Empathy levels of doctors ‘not properly tested’ in entry exam

Researchers say Hpat review needed to ensure doctors can communicate with patients in tough situations

Empathy levels and emotional intelligence are not being properly assessed under the Health Professions Admission Test (Hpat) which was introduced to make medical school more accessible to aspiring doctors. Image: Getty.

Empathy levels and emotional intelligence are not being properly assessed under the Health Professions Admission Test (Hpat) which was introduced to make medical school more accessible to aspiring doctors. Image: Getty.

 

Empathy levels and emotional intelligence are not being properly assessed under the Health Professions Admission Test (Hpat) which was introduced to make medical school more accessible to aspiring doctors, researchers claim.

Doctors from University College Cork (UCC) say results from the Hpat assessment, which is a requirement for students hoping to pursue a career in medicine, were not consistent with students’ self-reported empathy levels.

They said a review of the Hpat assessment was needed to ensure the State’s future doctors have the necessary emotional intelligence to communicate with patients in highly stressful and difficult situations.

Dr Donnchadh O’Sullivan, one of the authors of the report, recommended that the Hpat be updated to include a mini-interview process or “situational judgement testing” to gauge the empathy levels of incoming medical students.

“The Hpat came in for three reasons; to find students who are more empathetic, to widen access to medical school and to bring the Irish medical schools’ curriculum policy closer to international norms,” said Dr O’Sullivan, who passed the Hpat test in 2011. “Our study doesn’t say the Hpat is useless. It’s just saying that we didn’t find a correlation between the Hpat scores and empathy levels.”

He added: “From the get go in medicine we’re taught the most important trait we need is to be kind. It’s essential for getting on with other people and getting on with the patient.

“Once you’re in the workplace those who have the communication skills and empathy are the ones who really shine as good doctors. Work ethic and trustability, these are the most important skills.

Incoming students
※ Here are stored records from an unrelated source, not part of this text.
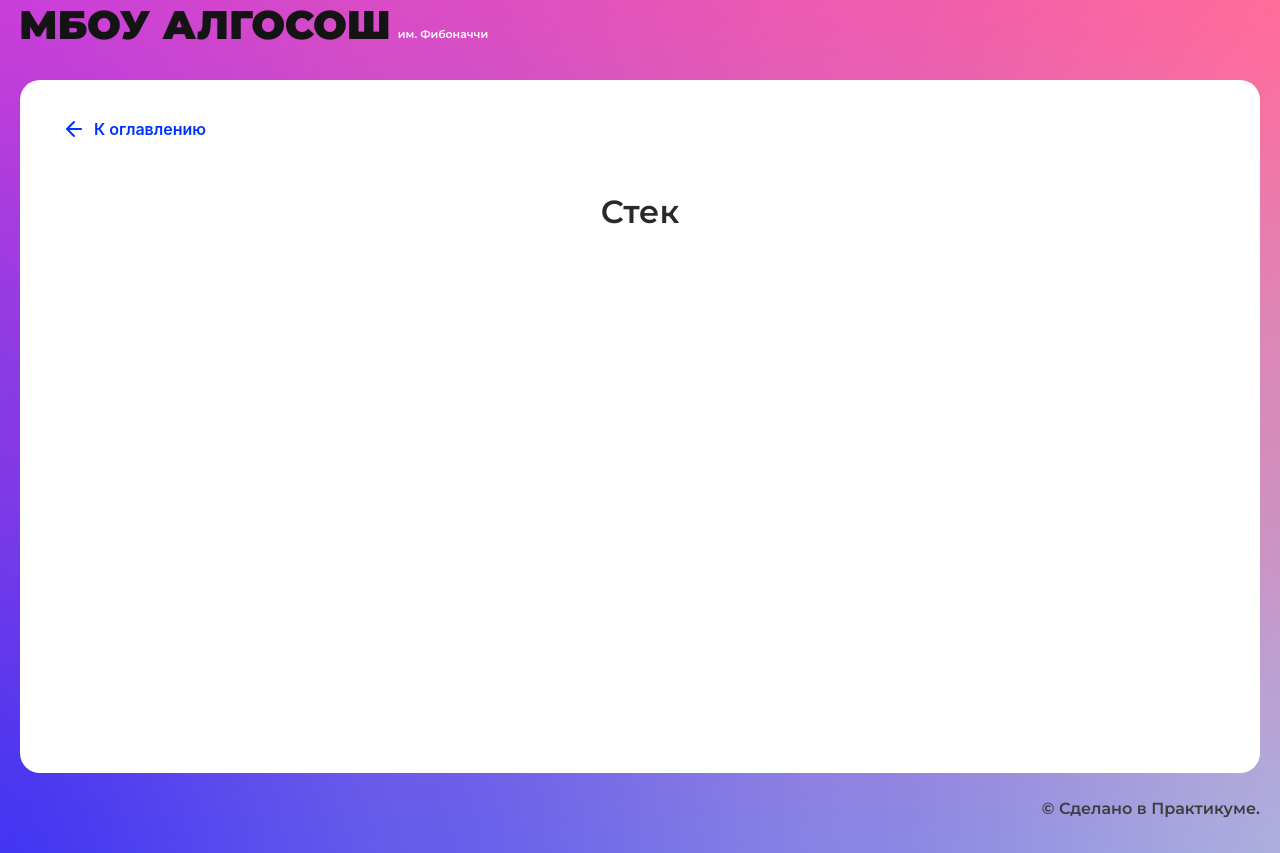
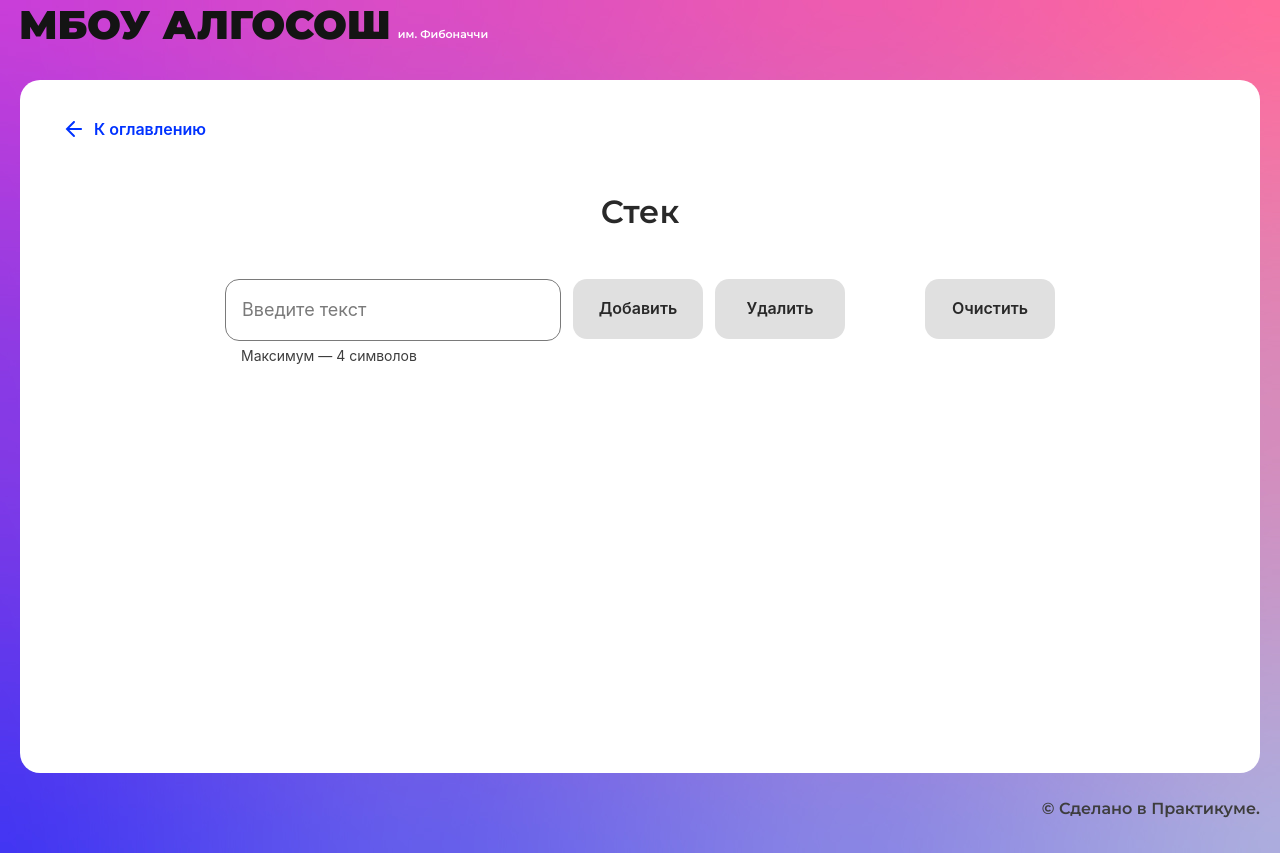
Before and after one commit to marussia1996/Algososh, a React (Create React App) app: page /stack in a window 1280 px wide. Built offline with nearby package versions, Linux system fonts and the light colour scheme.

Commit message:
add stack

```diff
--- /dev/null
+++ b/src/components/stack-page/stack-page.module.css
@@ -0,0 +1,23 @@
+.container{
+    max-width: 830px;
+    display: flex;
+    flex-direction: row;
+    column-gap: 80px;
+    justify-content: center;
+    margin: auto;
+}
+.control{
+    width: 630px;
+    display: flex;
+    flex-direction: row;
+    column-gap: 12px;
+}
+.stack{
+    margin-top: 52px;
+    display: flex;
+    flex-direction: row;
+    justify-content: center;
+    flex-wrap: wrap;
+    column-gap: 16px;
+    row-gap: 55px;
+}
--- a/src/components/stack-page/stack-page.tsx
+++ b/src/components/stack-page/stack-page.tsx
@@ -1,10 +1,75 @@
-import React from "react";
+import React, { FormEvent, useState } from "react";
+import { SHORT_DELAY_IN_MS } from "../../constants/delays";
+import { ElementStates } from "../../types/element-states";
+import { delay } from "../../utils/delay";
+import { Stack } from "../stack/stack";
+import { Button } from "../ui/button/button";
+import { Circle } from "../ui/circle/circle";
+import { Input } from "../ui/input/input";
 import { SolutionLayout } from "../ui/solution-layout/solution-layout";
-
+import styles from './stack-page.module.css'
+type TItem = {
+  value: string;
+  color: ElementStates;
+}
 export const StackPage: React.FC = () => {
+  const [string, setString] = useState<string>('');
+  const [arr, setArr] = useState<TItem[]>([]);
+  //useMemo чтобы кэшировать данные между рендерингами
+  const stack = React.useMemo(() => {
+    return new Stack<TItem>()
+  }, [])
+  const onChange = (e: React.ChangeEvent<HTMLInputElement>)=>{
+    setString(e.target.value);
+  }
+  const handleClick = (e: FormEvent<HTMLFormElement> | React.FormEvent<HTMLButtonElement>) =>{
+    e.preventDefault();
+  }
+  const handlePushItem = async() =>{
+    //кладем в стек значение
+    stack.push({value: string, color: ElementStates.Default});
+    setString('');
+    //узнаем верхушку
+    const top = stack.peak();
+    //изменяем границу круга
+    setArr([...arr, {value: top?.value ? top.value : '', color: ElementStates.Changing}])
+    await delay(SHORT_DELAY_IN_MS);
+    setArr([...arr, {value: top?.value ? top.value : '', color: ElementStates.Default}])
+    await delay(SHORT_DELAY_IN_MS);
+  }
+  const handlePopItem = async() =>{
+    //выделяем цветом верхушку
+    arr[arr.length - 1].color = ElementStates.Changing;
+    setArr([...arr]);
+    await delay(SHORT_DELAY_IN_MS);
+    //достаем из стека
+    stack.pop();
+    //обновляет массив
+    setArr([...stack.getItems()]);
+    await delay(SHORT_DELAY_IN_MS);
+  }
+  const handleClearItems = async() =>{
+    stack.clear();
+    setArr([...stack.getItems()]);
+    await delay(SHORT_DELAY_IN_MS);
+  }
   return (
     <SolutionLayout title="Стек">
-
+      <form className={`${styles.container}`} onSubmit={handlePushItem}>
+        <div className={`${styles.control}`}>
+          <Input value={string} isLimitText={true} maxLength={4} onChange={onChange}/>
+          <Button text="Добавить" type="submit" onClick={handlePushItem} disabled={!string}/>
+          <Button text="Удалить" type="button" onClick={handlePopItem} disabled={stack.getSize() === 0}/>
+        </div>
+        <Button text="Очистить" type="button" onClick={handleClearItems} disabled={stack.getSize() === 0}/>
+      </form>
+      <div className={`${styles.stack}`}>
+        {
+          arr.map((item, index) => {
+            return <Circle letter={item.value} state={item.color} key={index} index={index} head={(stack.getSize() - 1) === index ?'top' : ''}/>
+          })
+        }
+      </div>
     </SolutionLayout>
   );
 };
--- /dev/null
+++ b/src/components/stack/stack.tsx
@@ -0,0 +1,41 @@
+export interface IStack<T> {
+    push: (item: T) => void;
+    pop: () => void;
+    peak: () => T | null;
+    getItems: () => T[];
+    getSize: () => number;
+    clear: () => void;
+  }
+
+  export class Stack<T> implements IStack<T> {
+    private container: T[] = [];
+    //добавние в стек
+    push = (item: T): void => {
+      this.container.push(item)
+    };
+    //извлечение из стека
+    pop = (): void => {
+      this.container.pop()
+    };
+    //узнать какое значение на верхушке стека
+    peak = (): T | null => {
+      if(this.container.length > 0){
+        return this.container[this.container.length -1]
+      }
+      else{
+        return null;
+      }
+    };
+    //получение всех элементов стека
+    getItems = () =>{
+        const arr: T[] | null = [];
+        this.container.forEach((item) =>{
+            arr.push(item);
+        })
+        return arr;
+    }
+    //размер стека
+    getSize = () => this.container.length;
+    //очистка стека
+    clear = () => this.container = [];
+  }
```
The release of the UCC study coincides with reports that the BioMedical Admissions Test (Bmat) - used to assess UK students applying for medical courses - is providing a “rigorous, transparent, careful and considered approach” in its assessment of incoming medical students.

Researchers from the Cambridge Assessment Admissions Testing group say the Bmat plays an important role broadening access to medical school to students from diverse backgrounds. It also found the assessment could “predict which students are most likely to be successful in medical study”.

Similar to the Hpat, the Bmat assesses reasoning abilities, critical thinking, problem solving skills and individuals’ ability to apply scientific knowledge covered in school science and maths classes.

Asked whether the Bmat included a review of empathy levels, senior research manager Kevin Cheung said the test did not claim to assess empathy and was “designed to complement other selection methods” and used to predict “those most suitable to be successful in medical study rather than clinical practice”.

The Hpat test was introduced in 2009 as an additional assessment on top of a student’s Leaving Cert points score to determine whether they were suitable for a career in medicine.

The UCC study, which was published in the British Medical Open Journal and was carried out during the 2014/15 academic year at UCC, underlines how empathy is regarded as one of the most important competencies required by health professionals.

“Physician empathy is linked with improved patient comprehension, more accurate diagnosis, increased treatment adherence, decreased emotional distress and improved quality of life among patients.”

A spokeswoman from the Department of Education said the Hpat was not a State examination and that the selection process was a matter for the Deans of medical schools at higher education institutions.